### Data for the task

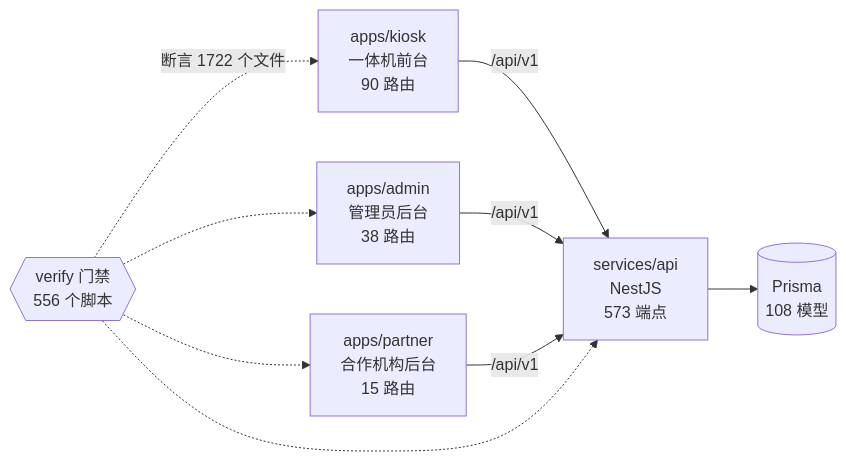
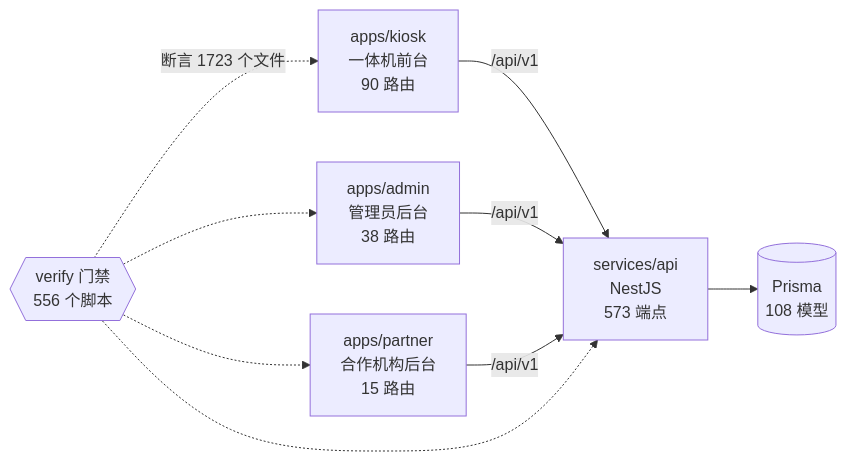
Before and after one commit to wanglei581/YITIJI: the diagram in docs/graph/README.md, drawn with Mermaid. The commit also changed other lines of this file and 2 other files, not shown here.

Commit message:
chore(graph): regenerate

````diff
--- a/docs/graph/README.md
+++ b/docs/graph/README.md
@@ -68,18 +68,18 @@
 ```mermaid
 flowchart LR
   kiosk["apps/kiosk<br/>一体机前台<br/>90 路由"]
   admin["apps/admin<br/>管理员后台<br/>38 路由"]
   partner["apps/partner<br/>合作机构后台<br/>15 路由"]
   api["services/api<br/>NestJS<br/>573 端点"]
   db[("Prisma<br/>108 模型")]
   gates{{"verify 门禁<br/>556 个脚本"}}
 
   kiosk -->|"/api/v1"| api
   admin -->|"/api/v1"| api
   partner -->|"/api/v1"| api
   api --> db
-  gates -.->|"断言 1722 个文件"| kiosk
+  gates -.->|"断言 1723 个文件"| kiosk
   gates -.-> admin
   gates -.-> partner
   gates -.-> api
 ```
````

### Try it
For each line above, output its wording exactly and leave out any picture.

### Result of the task
Before and after one commit to wanglei581/YITIJI: the diagram in docs/graph/README.md, drawn with Mermaid. The commit also changed other lines of this file and 2 other files, not shown here.

Commit message:
chore(graph): regenerate

````diff
--- a/docs/graph/README.md
+++ b/docs/graph/README.md
@@ -68,18 +68,18 @@
 ```mermaid
 flowchart LR
   kiosk["apps/kiosk<br/>一体机前台<br/>90 路由"]
   admin["apps/admin<br/>管理员后台<br/>38 路由"]
   partner["apps/partner<br/>合作机构后台<br/>15 路由"]
   api["services/api<br/>NestJS<br/>573 端点"]
   db[("Prisma<br/>108 模型")]
   gates{{"verify 门禁<br/>556 个脚本"}}
 
   kiosk -->|"/api/v1"| api
   admin -->|"/api/v1"| api
   partner -->|"/api/v1"| api
   api --> db
-  gates -.->|"断言 1722 个文件"| kiosk
+  gates -.->|"断言 1723 个文件"| kiosk
   gates -.-> admin
   gates -.-> partner
   gates -.-> api
 ```
````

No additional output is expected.